Just before I left the hide a Kingfisher flew low along the water's edge from left to right and then up and over Green Lane towards the water at the other side. I walked the short distance to the Field Pool West Hide which looks out over water and a large area of grassland. On the water there were Gadwalls, Mallards and a Little Grebe just in front of the hide and over to the far left hand side were Wigeons and Mute Swans. A lot further out, wading along a narrow water channel that ran across the grassland, was a Grey Heron looking for food as a flock of Canada Geese flew over the hide and landed on the grasslands.

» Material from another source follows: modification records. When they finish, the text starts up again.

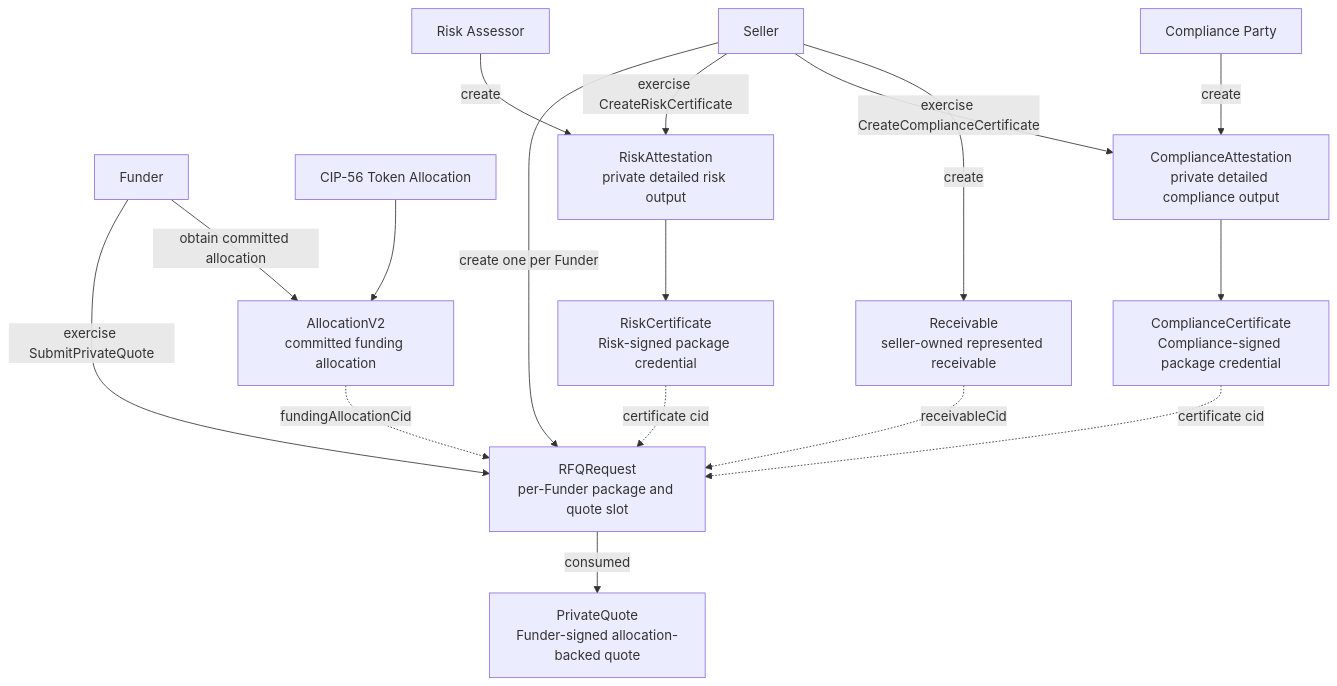
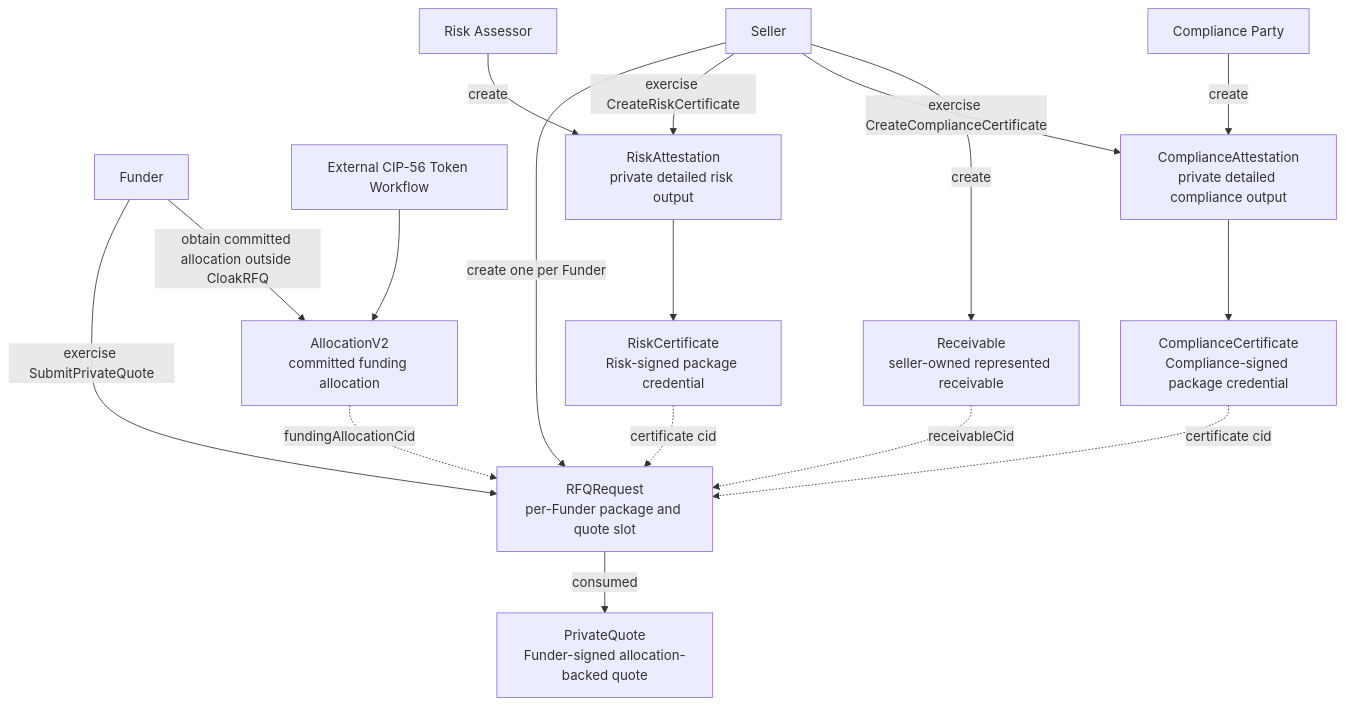
One commit to no-witness-labs/canton-hackathon-cloakRFQ changed the second of 8 diagrams in docs/technical-design/004-workflow-diagrams.md. Above: the diagram before and after it, drawn with Mermaid. The commit also changed other lines of this file, not shown here.

Commit message:
docs: clarify phase 2 workflow diagrams

````diff
--- a/docs/technical-design/004-workflow-diagrams.md
+++ b/docs/technical-design/004-workflow-diagrams.md
@@ -23,36 +23,36 @@
 ```mermaid
 flowchart TD
     Seller["Seller"]
     Compliance["Compliance Party"]
     Risk["Risk Assessor"]
     Funder["Funder"]
-    Token["CIP-56 Token Allocation"]
+    Token["External CIP-56 Token Workflow"]
 
     R["Receivable<br/>seller-owned represented receivable"]
     CA["ComplianceAttestation<br/>private detailed compliance output"]
     CC["ComplianceCertificate<br/>Compliance-signed package credential"]
     RA["RiskAttestation<br/>private detailed risk output"]
     RC["RiskCertificate<br/>Risk-signed package credential"]
     RFQ["RFQRequest<br/>per-Funder package and quote slot"]
     ALLOC["AllocationV2<br/>committed funding allocation"]
     PQ["PrivateQuote<br/>Funder-signed allocation-backed quote"]
 
     Seller -->|"create"| R
     Compliance -->|"create"| CA
     Seller -->|"exercise CreateComplianceCertificate"| CA
     CA --> CC
     Risk -->|"create"| RA
     Seller -->|"exercise CreateRiskCertificate"| RA
     RA --> RC
     Seller -->|"create one per Funder"| RFQ
 
     R -. "receivableCid" .-> RFQ
     CC -. "certificate cid" .-> RFQ
     RC -. "certificate cid" .-> RFQ
 
-    Funder -->|"obtain committed allocation"| ALLOC
+    Funder -->|"obtain committed allocation outside CloakRFQ"| ALLOC
     Token --> ALLOC
     Funder -->|"exercise SubmitPrivateQuote"| RFQ
     ALLOC -. "fundingAllocationCid" .-> RFQ
     RFQ -->|"consumed"| PQ
 ```
````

The next hide was Wader Scrape Hide which looks out over both the Mere and the Wader Scrape. To the left on the Mere there were Coots, Teals, Cormorants, Black Headed Gulls and another Little Grebe. To the right on the Wader Scrape there were more Lapwings and a pair of Pied Wagtails working their way along the edge of the water. On the grass banking separating the Mere and Wade Scrape there was a large group of more than sixty Linnets feeding. The Linnets suddenly rose up and flew round in a circle before landing more or less where they had taken off and they repeated this a couple of times before I left the hide.
The next hide is the furthest from the visitor centre and is the Wath Ings Hide and from here I could several different waders. In the far distance there were more than two hundred Golden Plovers and in amongst them were three Dunlin and one Ringed Plover. Cutting Wath Ings in half is a narrow strip of grass and at the far end I could see a trio of Black Tailed Godwits at the water's edge. Nearer the hide I could see Gadwalls, Mallards, Shovelers, Coots and another Little Grebe.

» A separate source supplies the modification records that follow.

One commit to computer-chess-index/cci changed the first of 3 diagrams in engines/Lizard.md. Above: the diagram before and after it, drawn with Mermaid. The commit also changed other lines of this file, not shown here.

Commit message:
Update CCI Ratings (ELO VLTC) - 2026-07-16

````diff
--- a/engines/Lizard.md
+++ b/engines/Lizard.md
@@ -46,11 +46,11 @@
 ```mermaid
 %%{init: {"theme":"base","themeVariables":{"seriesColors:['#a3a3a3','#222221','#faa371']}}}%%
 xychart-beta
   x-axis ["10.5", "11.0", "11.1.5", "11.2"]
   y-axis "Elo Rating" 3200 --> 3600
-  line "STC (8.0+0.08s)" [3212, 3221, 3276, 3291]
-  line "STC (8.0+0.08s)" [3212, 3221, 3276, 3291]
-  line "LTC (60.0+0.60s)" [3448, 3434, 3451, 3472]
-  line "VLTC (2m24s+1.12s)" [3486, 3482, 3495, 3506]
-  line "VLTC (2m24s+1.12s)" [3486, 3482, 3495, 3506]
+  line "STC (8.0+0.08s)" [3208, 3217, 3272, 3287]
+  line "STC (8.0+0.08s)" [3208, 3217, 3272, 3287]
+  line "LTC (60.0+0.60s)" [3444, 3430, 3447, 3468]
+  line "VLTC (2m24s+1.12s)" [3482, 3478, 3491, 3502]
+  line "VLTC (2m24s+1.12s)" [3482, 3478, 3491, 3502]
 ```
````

Round to the far right hand side, about three quarters of the way across the water, turning in circles was the rare Grey Phalarope which was now in its third week of its stay at Old Moor. The Grey Phalarope is a rare but regular visitor during Autumn with four to six hundred visiting the UK each year but they are usually at the coast so it is even rarer to see one this far inland. The two hundred or so Golden Plovers suddenly rose up into the air and after a few minutes flying high in the air over Wath Ings they settled back down where they had taken off from.

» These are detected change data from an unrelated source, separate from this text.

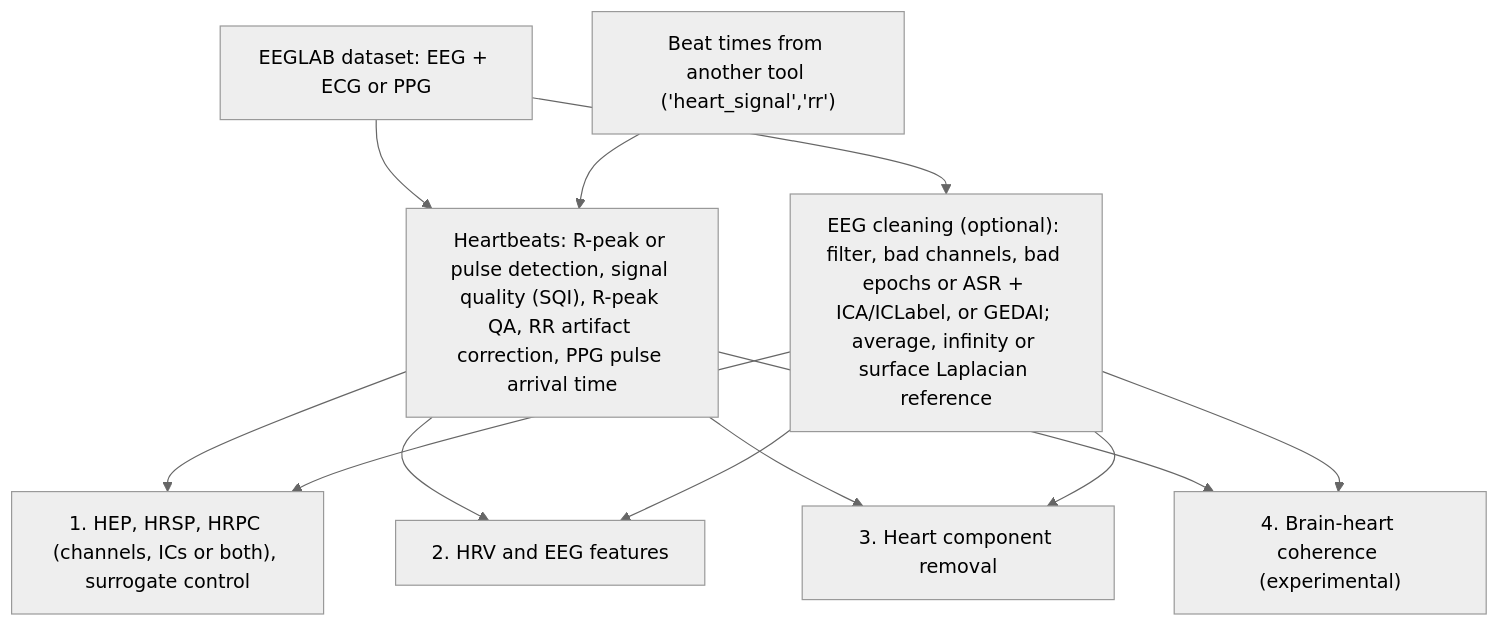
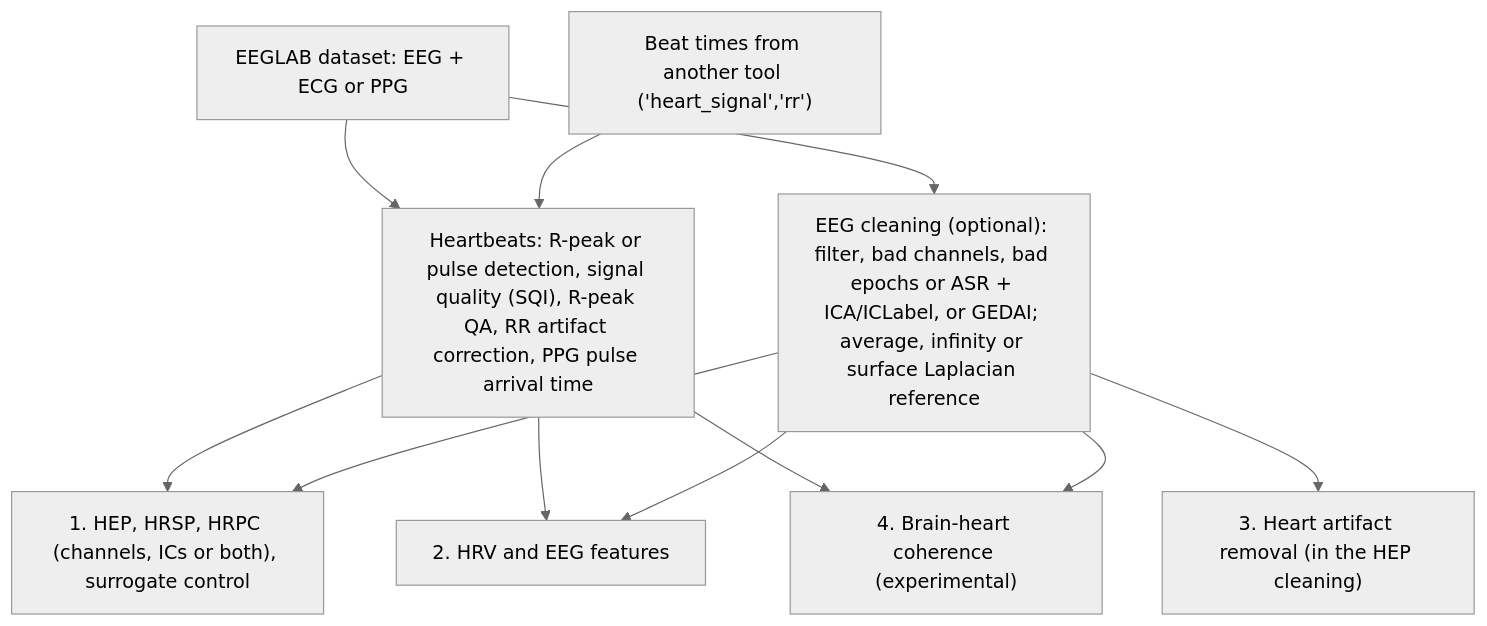
One commit to amisepa/BrainBeats changed the diagram in README.md. Above: the diagram before and after it, drawn with Mermaid (neutral theme). The commit also changed other lines of this file and 20 other files, not shown here.

First line of the commit message:
HEP: ICA is the default heart artifact removal again; rm_heart removed; PPG pulse arrival time from the ECG or the EEG only on request

````diff
--- a/README.md
+++ b/README.md
@@ -61,14 +61,13 @@
 ```mermaid
 flowchart TD
     D["EEGLAB dataset: EEG + ECG or PPG"] --> H["Heartbeats: R-peak or pulse detection, signal quality (SQI), R-peak QA, RR artifact correction, PPG pulse arrival time"]
     R["Beat times from another tool ('heart_signal','rr')"] --> H
     D --> C["EEG cleaning (optional): filter, bad channels, bad epochs or ASR + ICA/ICLabel, or GEDAI; average, infinity or surface Laplacian reference"]
     H --> M1["1. HEP, HRSP, HRPC (channels, ICs or both), surrogate control"]
     C --> M1
     H --> M2["2. HRV and EEG features"]
     C --> M2
-    H --> M3["3. Heart component removal"]
-    C --> M3
+    C --> M3["3. Heart artifact removal (in the HEP cleaning)"]
     H --> M4["4. Brain-heart coherence (experimental)"]
     C --> M4
 ```
````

I now moved on to the final hide which is the Field Pool East Hide which looks over the far right hand side of Wath Ings. From here I was a little closer to the Grey Phalarope but it was still almost two hundred yards away with the light making the water shimmer a greyish white colour and the bird difficult to pick out. As I followed the path back down Green Lane a few Starlings flew overhead and before I went back to my car I paid one final visit to the Tree Sparrow Farm.
There was a Pheasant walking through the grass and visiting the feeders were Blue Tits, Great Tits, Greenfinches, Tree Sparrows and Goldfinches. Feeding on the ground were Wood Pigeons, Robins and a single Dunnock and a pair of Blackbirds. There was also a couple of Goldfinches perched on the large area of Teasels just beyond one of the feeders as a Collared Dove flew down and landed on top of one of the feeders. Just before I left a male Sparrowhawk flew low over the tops of the bushes chasing a small bird. It followed it round to the right, low over the hide and Teasels before the small bird managed to escape and the Sparrowhawk perched high up in a tree at the far side for a few seconds before flying off and a minute or so later the birds started to return to the feeders.
I have attached a few photos and a full sightings list from my visit to RSPB Old Moor.